Which lines of the records below contain the word "changed"? Copy each of them out.

Version comparison data
··········

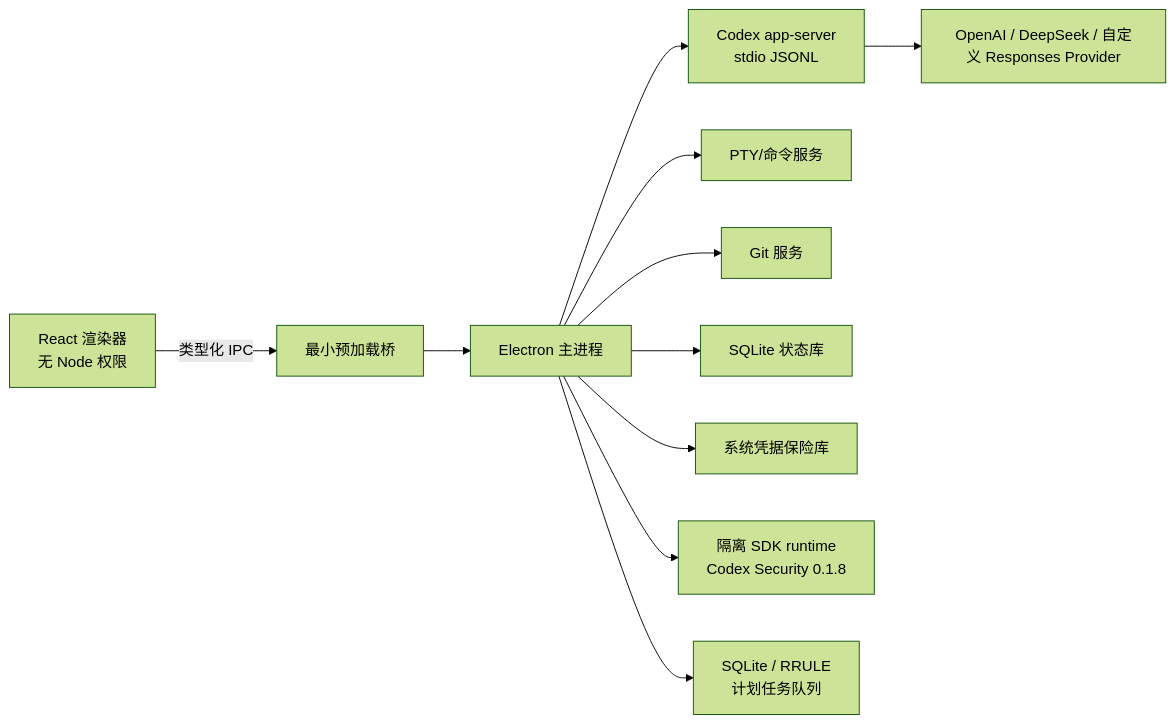
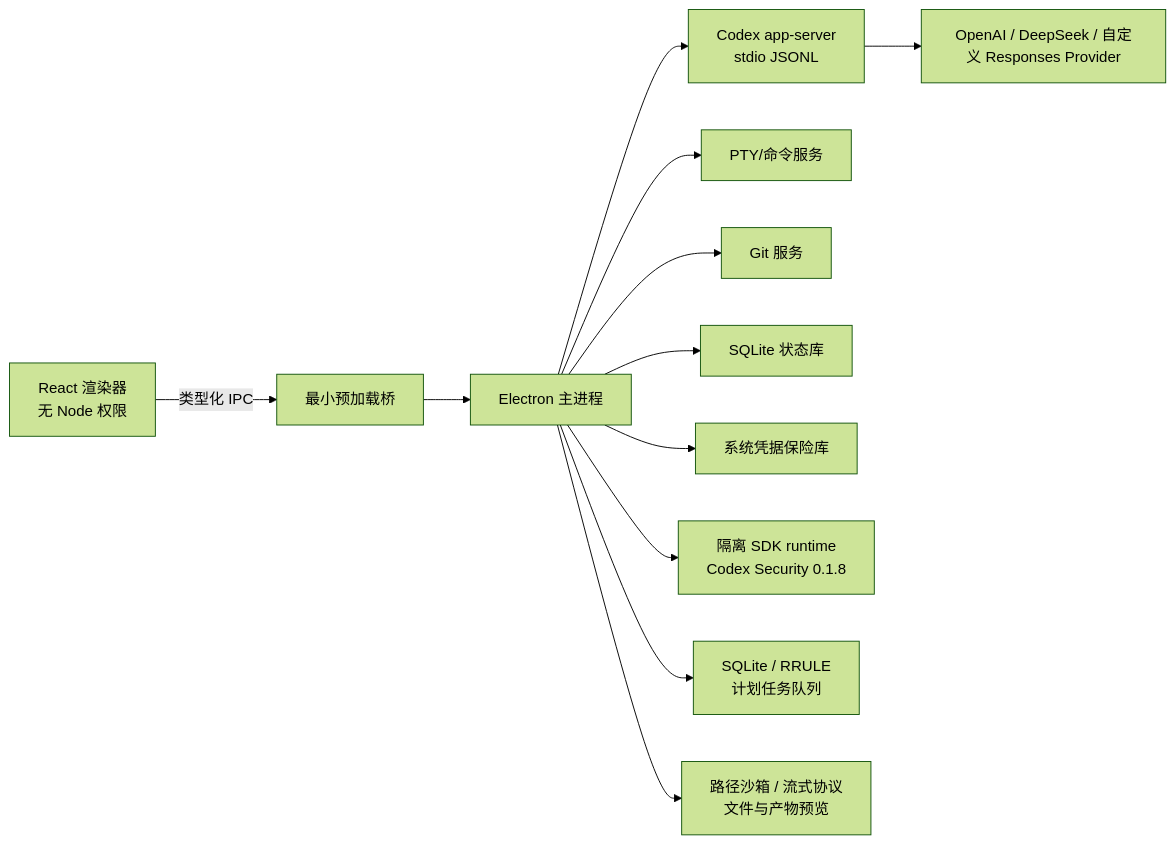
Before and after one commit to xingchen20lj/norevinq-desktop: the diagram in docs/ARCHITECTURE.md, drawn with Mermaid (forest theme). The commit also changed other lines of this file and 18 other files, not shown here.

````diff
--- a/docs/ARCHITECTURE.md
+++ b/docs/ARCHITECTURE.md
@@ -9,13 +9,14 @@
 ```mermaid
 flowchart LR
   UI["React 渲染器<br/>无 Node 权限"] -->|"类型化 IPC"| Preload["最小预加载桥"]
   Preload --> Main["Electron 主进程"]
   Main --> Runtime["Codex app-server<br/>stdio JSONL"]
   Main --> PTY["PTY/命令服务"]
   Main --> Git["Git 服务"]
   Main --> DB["SQLite 状态库"]
   Main --> Keys["系统凭据保险库"]
   Main --> Security["隔离 SDK runtime<br/>Codex Security 0.1.8"]
   Main --> Scheduler["SQLite / RRULE<br/>计划任务队列"]
+  Main --> Files["路径沙箱 / 流式协议<br/>文件与产物预览"]
   Runtime --> Providers["OpenAI / DeepSeek / 自定义 Responses Provider"]
 ```
````
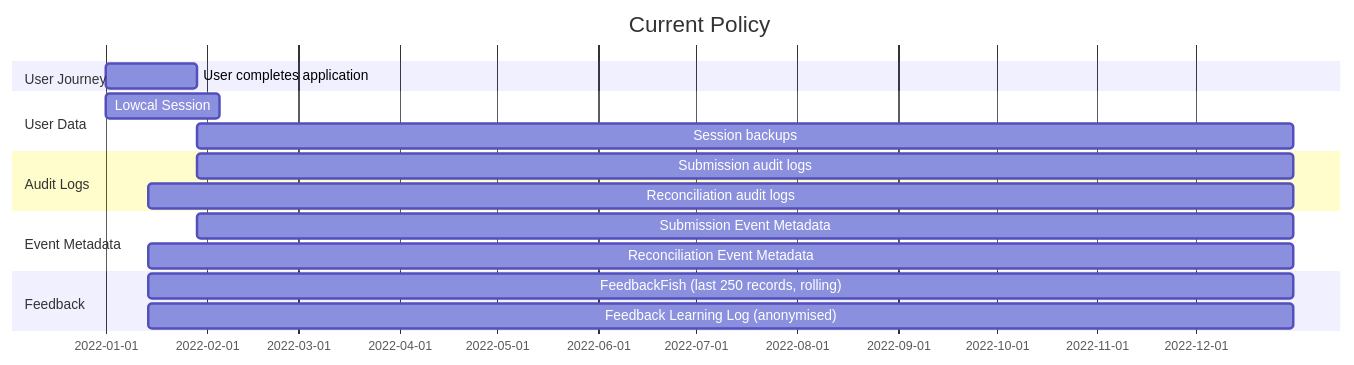
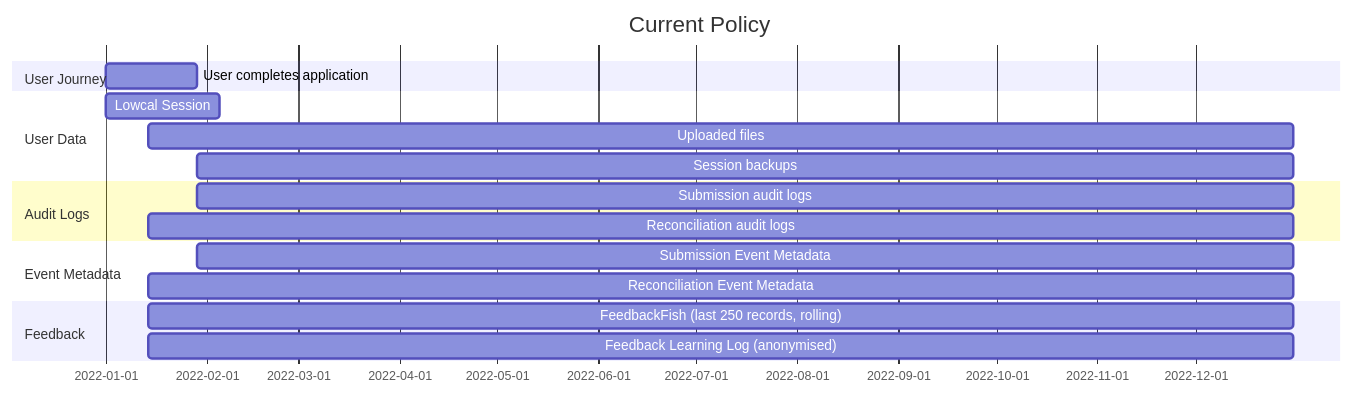
One commit to theopensystemslab/planx-new changed the first of 2 diagrams in doc/architecture/decisions/0005-data-retention-policy.md. Above: the diagram before and after it, drawn with Mermaid. The commit also changed other lines of this file, not shown here.

````diff
--- a/doc/architecture/decisions/0005-data-retention-policy.md
+++ b/doc/architecture/decisions/0005-data-retention-policy.md
@@ -20,24 +20,25 @@
 ```mermaid
 gantt
     title Current Policy
     dateFormat  YYYY-MM-DD
 
     section User Journey
     User completes application: uj1, 2022-01-01, 28d
 
     section User Data
     Lowcal Session: 2022-01-01, 35d
+    Uploaded files: 2022-01-14, 2022-12-31
     Session backups: after uj1, 2022-12-31
 
     section Audit Logs
     Submission audit logs: after uj1, 2022-12-31
     Reconciliation audit logs: 2022-01-14, 2022-12-31
 
     section Event Metadata
     Submission Event Metadata: after uj1, 2022-12-31
     Reconciliation Event Metadata: 2022-01-14, 2022-12-31
     
     section Feedback
     FeedbackFish (last 250 records, rolling): 2022-01-14, 2022-12-31
     Feedback Learning Log (anonymised): 2022-01-14, 2022-12-31
 ```
````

··········

Answer space:
Before and after one commit to xingchen20lj/norevinq-desktop: the diagram in docs/ARCHITECTURE.md, drawn with Mermaid (forest theme). The commit also changed other lines of this file and 18 other files, not shown here.
One commit to theopensystemslab/planx-new changed the first of 2 diagrams in doc/architecture/decisions/0005-data-retention-policy.md. Above: the diagram before and after it, drawn with Mermaid. The commit also changed other lines of this file, not shown here.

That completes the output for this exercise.